The remainder of the school year stretches out ahead of us, filled with uncertainty.  How many more times we be yo-yoed back into the Zoom classroom is known only to God Himself.  Yet, we all have seen that, even when the preferred medium of education is denied to us, God’s Work is done in classrooms here at St. John’s.  I saw it, personally, last week.

Kevin G. Smith, Instructor

Language Arts: 7

Christian Faith and Life: 7

Film Study – Elective

Operation Gratitude

Recently, Lutheran Schools united in celebration across the country.  National Lutheran Schools Week was celebrated with fun dress-up themes, virtual assemblies, games, video devotionals, and more!  This year’s theme was “Sent to Serve.”  After being reminded of so many who serve around us, here at St. John’s and in our families each day, the students had a chance to serve a special group of people… our military.  

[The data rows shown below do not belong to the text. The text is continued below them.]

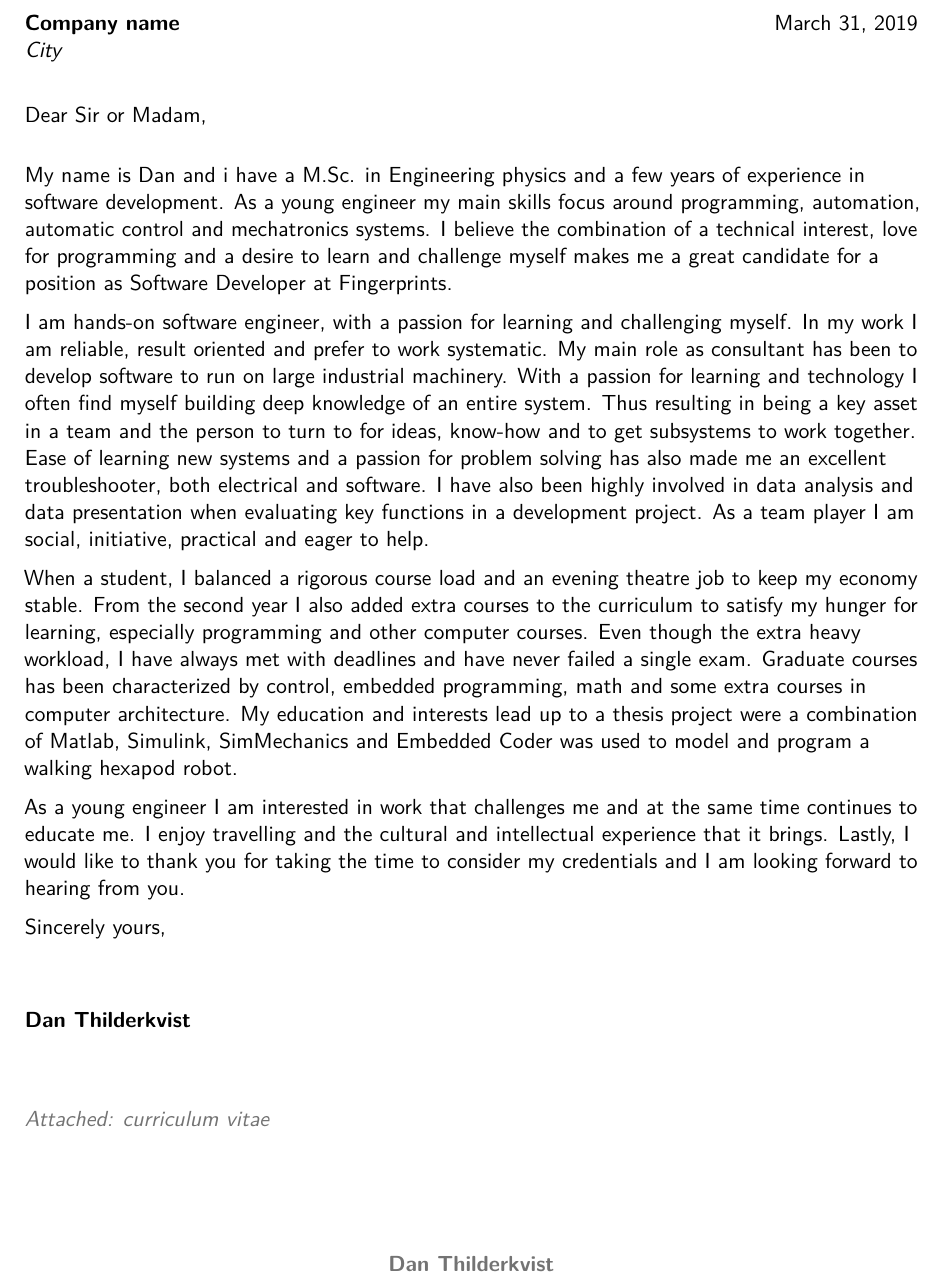
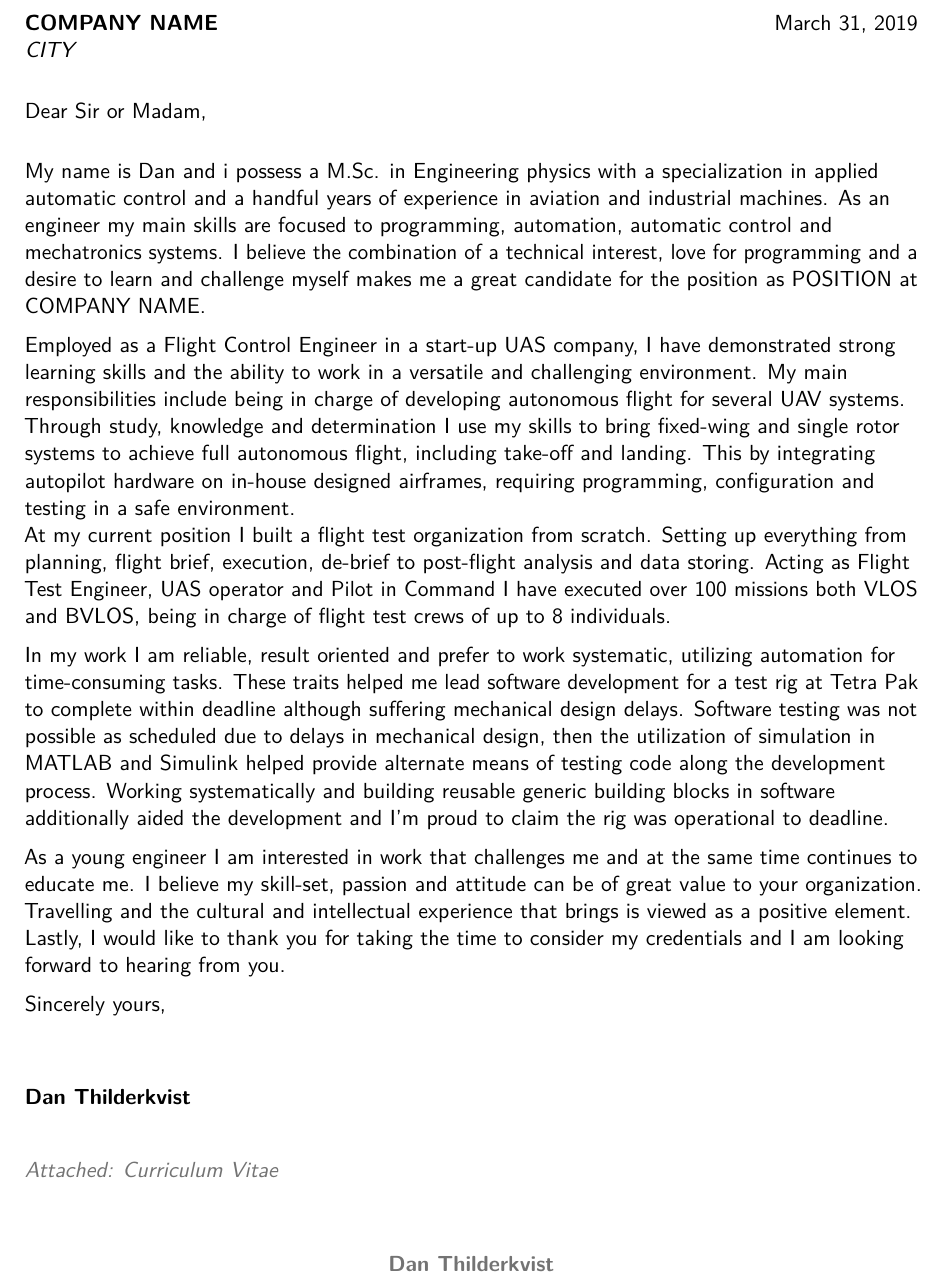
Before and after one commit to DanKvist/CoverLetter, a LaTeX CV (CoverLetter.tex): part of the page, cut at the place of the change. Compiled offline with pdfLaTeX.

Commit message:
Added Robot aviation example. Updated Tetra story. Added aviation.

```diff
--- a/CoverLetter.tex
+++ b/CoverLetter.tex
@@ -203,36 +203,54 @@
 
 \clearpage
 
-\recipient{Company name}{City} % Letter recipient
+\recipient{COMPANY NAME}{CITY} % Letter recipient
 \date{\today} % Letter date
 \opening{Dear Sir or Madam,} % Opening greeting
 \closing{Sincerely yours,} % Closing phrase
-\enclosure[Attached]{curriculum vitae{}} % List of enclosed documents
+\enclosure[Attached]{Curriculum Vitae{}} % List of enclosed documents
 
 \makelettertitle % Print letter title
 
-My name is Dan and i have a M.Sc. in Engineering physics and a few years of experience in software development.
-As a young engineer my main skills focus around programming, automation, automatic control and mechatronics systems.
-I believe the combination of a technical interest, love for programming and a desire to learn and challenge myself makes me a great candidate for a position as Software Developer at Fingerprints.
+My name is Dan and i possess a M.Sc. in Engineering physics with a specialization in applied automatic control and a handful years of experience in aviation and industrial machines.
+As an engineer my main skills are focused to programming, automation, automatic control and mechatronics systems.
+I believe the combination of a technical interest, love for programming and a desire to learn and challenge myself makes me a great candidate for the position as POSITION at COMPANY NAME.
 
-I am hands-on software engineer, with a passion for learning and challenging myself.
-In my work I am reliable, result oriented and prefer to work systematic.
-My main role as consultant has been to develop software to run on large industrial machinery.
-With a passion for learning and technology I often find myself building deep knowledge of an entire system.
-Thus resulting in being a key asset in a team and the person to turn to for ideas, know-how and to get subsystems to work together.
-Ease of learning new systems and a passion for problem solving has also made me an excellent troubleshooter, both electrical and software.
-I have also been highly involved in data analysis and data presentation when evaluating key functions in a development project.
-As a team player I am social, initiative, practical and eager to help.
 
-When a student, I balanced a rigorous course load and an evening theatre job to keep my economy stable.
-From the second year I also added extra courses to the curriculum to satisfy my hunger for learning, especially programming and other computer courses.
-Even though the extra heavy workload, I have always met with deadlines and have never failed a single exam.
-Graduate courses has been characterized by control, embedded programming, math and some extra courses in computer architecture.
-My education and interests lead up to a thesis project were a combination of Matlab, Simulink, SimMechanics and Embedded Coder was used to model and program a walking hexapod robot.
+Employed as a Flight Control Engineer in a start-up UAS company, I have demonstrated strong learning skills and the ability to work in a versatile and challenging environment.
+My main responsibilities include being in charge of developing autonomous flight for several UAV systems.
+Through study, knowledge and determination I use my skills to bring fixed-wing and single rotor systems to achieve full autonomous flight, including take-off and landing.
+This by integrating autopilot hardware on in-house designed airframes, requiring programming, configuration and testing in a safe environment.
+\newline
+At my current position I built a flight test organization from scratch.
+Setting up everything from planning, flight brief, execution, de-brief to post-flight analysis and data storing. Acting as Flight Test Engineer, UAS operator and Pilot in Command I have executed over 100 missions both VLOS and BVLOS, being in charge of flight test crews of up to 8 individuals.
+
+%I am a hands-on software engineer, with a passion for learning and challenging myself.
+%My main role as consultant has been to develop software to run on large industrial machinery.
+%With a passion for learning and technology I often find myself building deep knowledge of an entire system.
+%Thus resulting in being a key asset in a team and the person to turn to for ideas, know-how and to get subsystems to work together.
+%Ease of learning new systems and a passion for problem solving has also made me an excellent troubleshooter, both electrical and software.
+%I have also been highly involved in data analysis and data presentation when evaluating key functions in a development project.
+%As a team player I am social, initiative, practical and eager to help.
+
+%Tetra Pak Rig story
+In my work I am reliable, result oriented and prefer to work systematic, utilizing automation for time-consuming tasks.
+These traits helped me lead software development for a test rig at Tetra Pak to complete within deadline although suffering mechanical design delays.
+Software testing was not possible as scheduled due to delays in mechanical design, then the utilization of simulation in MATLAB and Simulink helped provide alternate  means of testing code along the development process.
+Working systematically and building reusable generic building blocks in software additionally aided the development and I'm proud to claim the rig was operational to deadline.
+
+%%Student
+%When a student, I balanced a rigorous course load and an evening theatre job to keep my economy stable.
+%From the second year I also added extra courses to the curriculum to satisfy my hunger for learning, especially programming and other computer courses.
+%Even though the extra heavy workload, I have always met with deadlines and have never failed a single exam.
+%Graduate courses has been characterized by control, embedded programming, math and some extra courses in computer architecture.
+%My education and interests lead up to a thesis project were a combination of Matlab, Simulink, SimMechanics and Embedded Coder was used to model and program a walking hexapod robot.
 
 As a young engineer I am interested in work that challenges me and at the same time continues to educate me.
-I enjoy travelling and the cultural and intellectual experience that it brings.
+I believe my skill-set, passion and attitude can be of great value to your organization.
+Travelling and the cultural and intellectual experience that brings is viewed as a positive element.
+\newline
 Lastly, I would like to thank you for taking the time to consider my credentials and I am looking forward to hearing from you.
+
 
 \makeletterclosing % Print letter signature
 
```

Operation Gratitude sends thousands of care packages each year to deployed troops, veterans, new recruits and first responders, and a personal letter is often the most cherished part of that care package.  Each student had the opportunity to write a personal note of thanks and encouragement to a soldier hero.   Students in grades K-8 participated in this service project, but here are a few pics of some 2nd graders and their letters. 

5th Grade Problem Solvers

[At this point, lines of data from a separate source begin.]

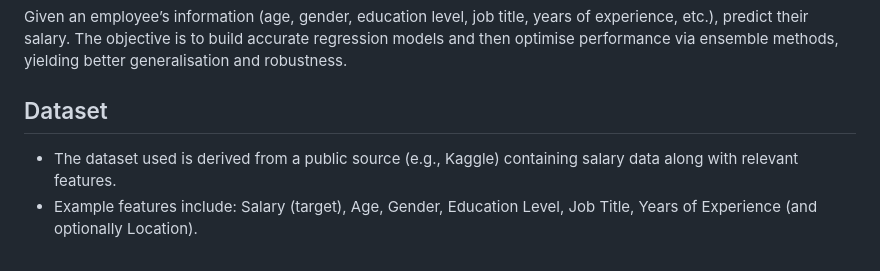
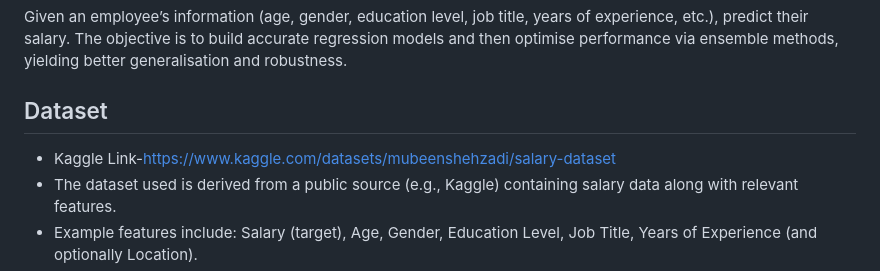
Before and after one commit to PR0801/Salary_Prediction, a Markdown page: README.md, the part around the change. GitHub-like rendering.

```diff
--- a/README.md
+++ b/README.md
@@ -29,6 +29,7 @@ Given an employee’s information (age, gender, education level, job title, year
 
 ## Dataset
 
+* Kaggle Link-https://www.kaggle.com/datasets/mubeenshehzadi/salary-dataset
 * The dataset used is derived from a public source (e.g., Kaggle) containing salary data along with relevant features.
 * Example features include: Salary (target), Age, Gender, Education Level, Job Title, Years of Experience (and optionally Location).
 * Rows with missing values in required columns are dropped to maintain clean data for modelling.
```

The 5th graders were presented with a real-world problem and challenged with the task of finding a solution to the problem by using the engineering design process.  The problem? Work in small groups to redesign the front of school to improve the areas where students are dropped off and picked up before and after school. They were given almost unlimited options. The only limit was that they could not move buildings.

The students created a detailed map that outlined their plans which they presented to their classmates at the end of the project. There were many great solutions, including adding turn lanes on Almond and Shaffer streets, creating a pedestrian walkway over Shaffer street, using Moreland Drive as a pick-up area, and adding a stoplight at the intersection of Almond and Shaffer to help with traffic flow. It is always fascinating to see these young minds create awesome solutions to the challenges they are given, especially one that we experience on a daily basis.

By: Mr. Duport, 5th Grade